In the United States, more than 23,538 individuals file for bankruptcy each year. These large numbers are due, in part, to the troubling economic times and how easy it is to get in over your head with several different creditors at once. If you have found yourself unable to pay your bills and possibly even receiving calls from collection agencies each day, filing for bankruptcy may be the best solution for you. However, it should be understood that bankruptcy is never a “quick fix,” and instead of being your first choice, it should actually be a last resort. Before you even think about bankruptcy, make sure you have eliminated all unnecessary expenses and that you have researched and exhausted all other possible solutions. If this is the case, then you will need to decide which type of bankruptcy you will need to file.
Though there are several different types of bankruptcy in the United States, the two most common forms of personal bankruptcy include Chapter 7 bankruptcy, also called straight bankruptcy or liquidation, and Chapter 13 Bankruptcy, also called reorganization.

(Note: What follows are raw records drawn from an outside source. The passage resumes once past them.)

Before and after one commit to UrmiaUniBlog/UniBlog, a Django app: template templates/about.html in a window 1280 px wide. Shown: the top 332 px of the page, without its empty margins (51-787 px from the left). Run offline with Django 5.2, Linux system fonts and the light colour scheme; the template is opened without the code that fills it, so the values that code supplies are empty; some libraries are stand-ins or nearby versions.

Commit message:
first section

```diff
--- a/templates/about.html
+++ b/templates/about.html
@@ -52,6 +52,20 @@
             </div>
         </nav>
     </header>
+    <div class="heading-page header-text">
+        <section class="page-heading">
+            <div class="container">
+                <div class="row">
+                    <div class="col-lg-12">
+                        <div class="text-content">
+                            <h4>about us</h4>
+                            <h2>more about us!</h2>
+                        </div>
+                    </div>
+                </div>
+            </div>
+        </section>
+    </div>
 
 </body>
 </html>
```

More people file for Chapter 7 bankruptcy than for any other type of bankruptcy. When you file for this form of bankruptcy, your assets, excepting a few that are exempt, are seized and used to repay your creditors. For many, this provides a great deal of financial freedom and the ability to start over from scratch; it should be noted, however, that a Chapter 7 bankruptcy will stay on your credit report for ten years and may cause you some difficulty in securing jobs, housing, loans, or general credit during that time period.
A Chapter 13 bankruptcy occurs when you opt to submit to what is known as a financial reorganization in a federal bankruptcy court. During this process, you will help to put together and then agree to a plan that will enable you to pay off the debts you have accumulated within a pre-specified amount of time. This can be a great option for those who have enough disposable income to carry out the Chapter 13 plan and who wish for the process to have a less negative impact on their credit reports. In contrast to the Chapter 7 bankruptcy, a Chapter 13 bankruptcy will only appear on your credit report for seven years and will generally be looked upon more favorably by creditors.
During this important decision making process, you should be aware of the impact each type of bankruptcy will have on your credit and on your financial state. All individuals will not be eligible for all types of bankruptcy, so in some cases, choices may be limited. The best way to find out which type of bankruptcy is the best option for you is to set up a free consultation with a bankruptcy lawyer in your area or to do the research yourself. Once you have done this, all you will have left to do is begin the actual filing process. Having a knowledgeable professional to guide you through this difficult situation is key during this important time.